Only the text of the entries below should be returned, exactly as given, without pictures.
*** Opening of Source records ***
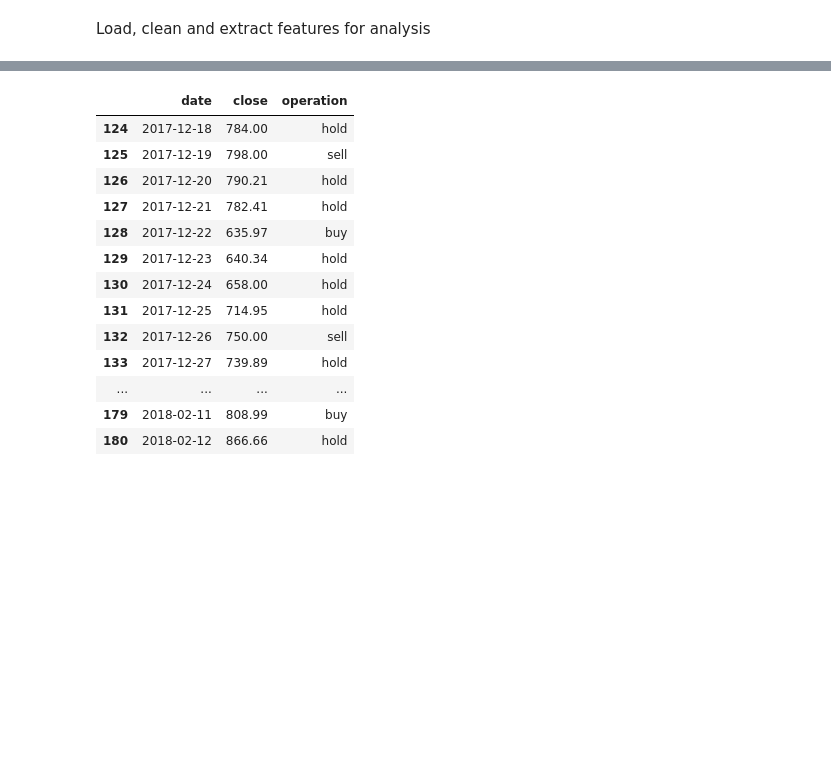
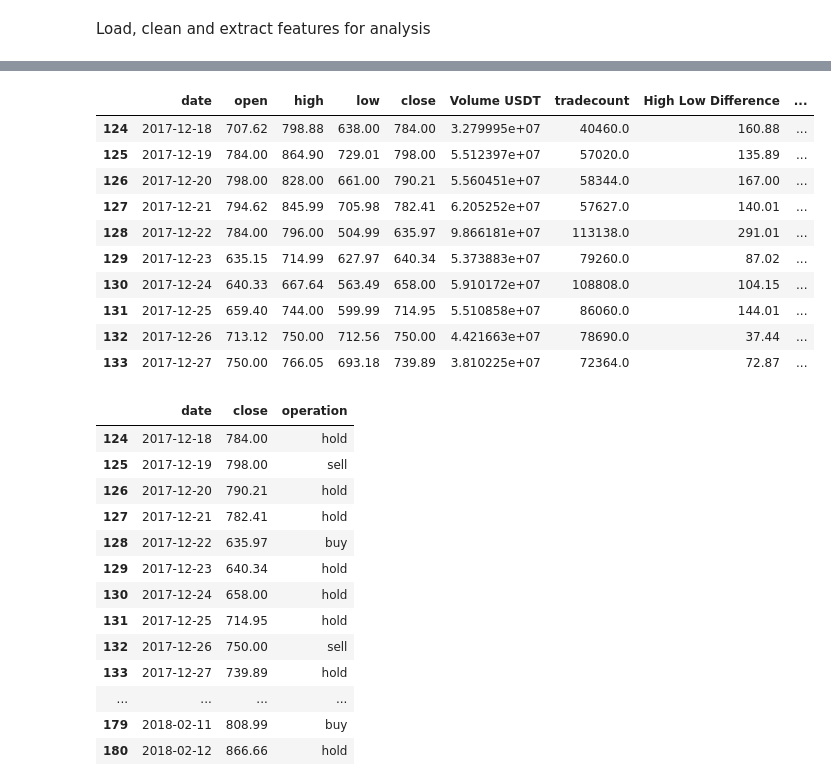
Before and after one commit to GZabalaG/crypto_bot, a Jupyter notebook: data_processor/Datafram Analysis.ipynb, the cells around one changed output, grey strips where cells are left out. Saved outputs shown, nothing was run; the diff lists cells and outputs as text; code cells hidden in the pictures; blank space fills up the shorter version.

```diff
--- a/data_processor/Datafram Analysis.ipynb
+++ b/data_processor/Datafram Analysis.ipynb
@@ -149,3 +133,18 @@ hold
+# %%
+pd.set_option('display.max_columns', None)
+crypto_df_list[0].head(10)
+# %% [output]
+|  | date | open | high | low | close | Volume USDT | tradecount | High Low Difference | ... |
+| 124 | 2017-12-18 | 707.62 | 798.88 | 638.00 | 784.00 | 3.279995e+07 | 40460.0 | 160.88 | ... |
+| 125 | 2017-12-19 | 784.00 | 864.90 | 729.01 | 798.00 | 5.512397e+07 | 57020.0 | 135.89 | ... |
+| 126 | 2017-12-20 | 798.00 | 828.00 | 661.00 | 790.21 | 5.560451e+07 | 58344.0 | 167.00 | ... |
+| 127 | 2017-12-21 | 794.62 | 845.99 | 705.98 | 782.41 | 6.205252e+07 | 57627.0 | 140.01 | ... |
+| 128 | 2017-12-22 | 784.00 | 796.00 | 504.99 | 635.97 | 9.866181e+07 | 113138.0 | 291.01 | ... |
+| 129 | 2017-12-23 | 635.15 | 714.99 | 627.97 | 640.34 | 5.373883e+07 | 79260.0 | 87.02 | ... |
+| 130 | 2017-12-24 | 640.33 | 667.64 | 563.49 | 658.00 | 5.910172e+07 | 108808.0 | 104.15 | ... |
+| 131 | 2017-12-25 | 659.40 | 744.00 | 599.99 | 714.95 | 5.510858e+07 | 86060.0 | 144.01 | ... |
+| 132 | 2017-12-26 | 713.12 | 750.00 | 712.56 | 750.00 | 4.421663e+07 | 78690.0 | 37.44 | ... |
+| 133 | 2017-12-27 | 750.00 | 766.05 | 693.18 | 739.89 | 3.810225e+07 | 72364.0 | 72.87 | ... |
 # %%
 crypto_df_list[0][['date', 'close', 'operation']].head(60)
 # %% [output]
```
Also changed, not shown: parts of 1 cell of this notebook, 3 other files.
*** Close of Source records ***
- **Exercise output**:
Before and after one commit to GZabalaG/crypto_bot, a Jupyter notebook: data_processor/Datafram Analysis.ipynb, the cells around one changed output, grey strips where cells are left out. Saved outputs shown, nothing was run; the diff lists cells and outputs as text; code cells hidden in the pictures; blank space fills up the shorter version.

```diff
--- a/data_processor/Datafram Analysis.ipynb
+++ b/data_processor/Datafram Analysis.ipynb
@@ -149,3 +133,18 @@ hold
+# %%
+pd.set_option('display.max_columns', None)
+crypto_df_list[0].head(10)
+# %% [output]
+|  | date | open | high | low | close | Volume USDT | tradecount | High Low Difference | ... |
+| 124 | 2017-12-18 | 707.62 | 798.88 | 638.00 | 784.00 | 3.279995e+07 | 40460.0 | 160.88 | ... |
+| 125 | 2017-12-19 | 784.00 | 864.90 | 729.01 | 798.00 | 5.512397e+07 | 57020.0 | 135.89 | ... |
+| 126 | 2017-12-20 | 798.00 | 828.00 | 661.00 | 790.21 | 5.560451e+07 | 58344.0 | 167.00 | ... |
+| 127 | 2017-12-21 | 794.62 | 845.99 | 705.98 | 782.41 | 6.205252e+07 | 57627.0 | 140.01 | ... |
+| 128 | 2017-12-22 | 784.00 | 796.00 | 504.99 | 635.97 | 9.866181e+07 | 113138.0 | 291.01 | ... |
+| 129 | 2017-12-23 | 635.15 | 714.99 | 627.97 | 640.34 | 5.373883e+07 | 79260.0 | 87.02 | ... |
+| 130 | 2017-12-24 | 640.33 | 667.64 | 563.49 | 658.00 | 5.910172e+07 | 108808.0 | 104.15 | ... |
+| 131 | 2017-12-25 | 659.40 | 744.00 | 599.99 | 714.95 | 5.510858e+07 | 86060.0 | 144.01 | ... |
+| 132 | 2017-12-26 | 713.12 | 750.00 | 712.56 | 750.00 | 4.421663e+07 | 78690.0 | 37.44 | ... |
+| 133 | 2017-12-27 | 750.00 | 766.05 | 693.18 | 739.89 | 3.810225e+07 | 72364.0 | 72.87 | ... |
 # %%
 crypto_df_list[0][['date', 'close', 'operation']].head(60)
 # %% [output]
```
Also changed, not shown: parts of 1 cell of this notebook, 3 other files.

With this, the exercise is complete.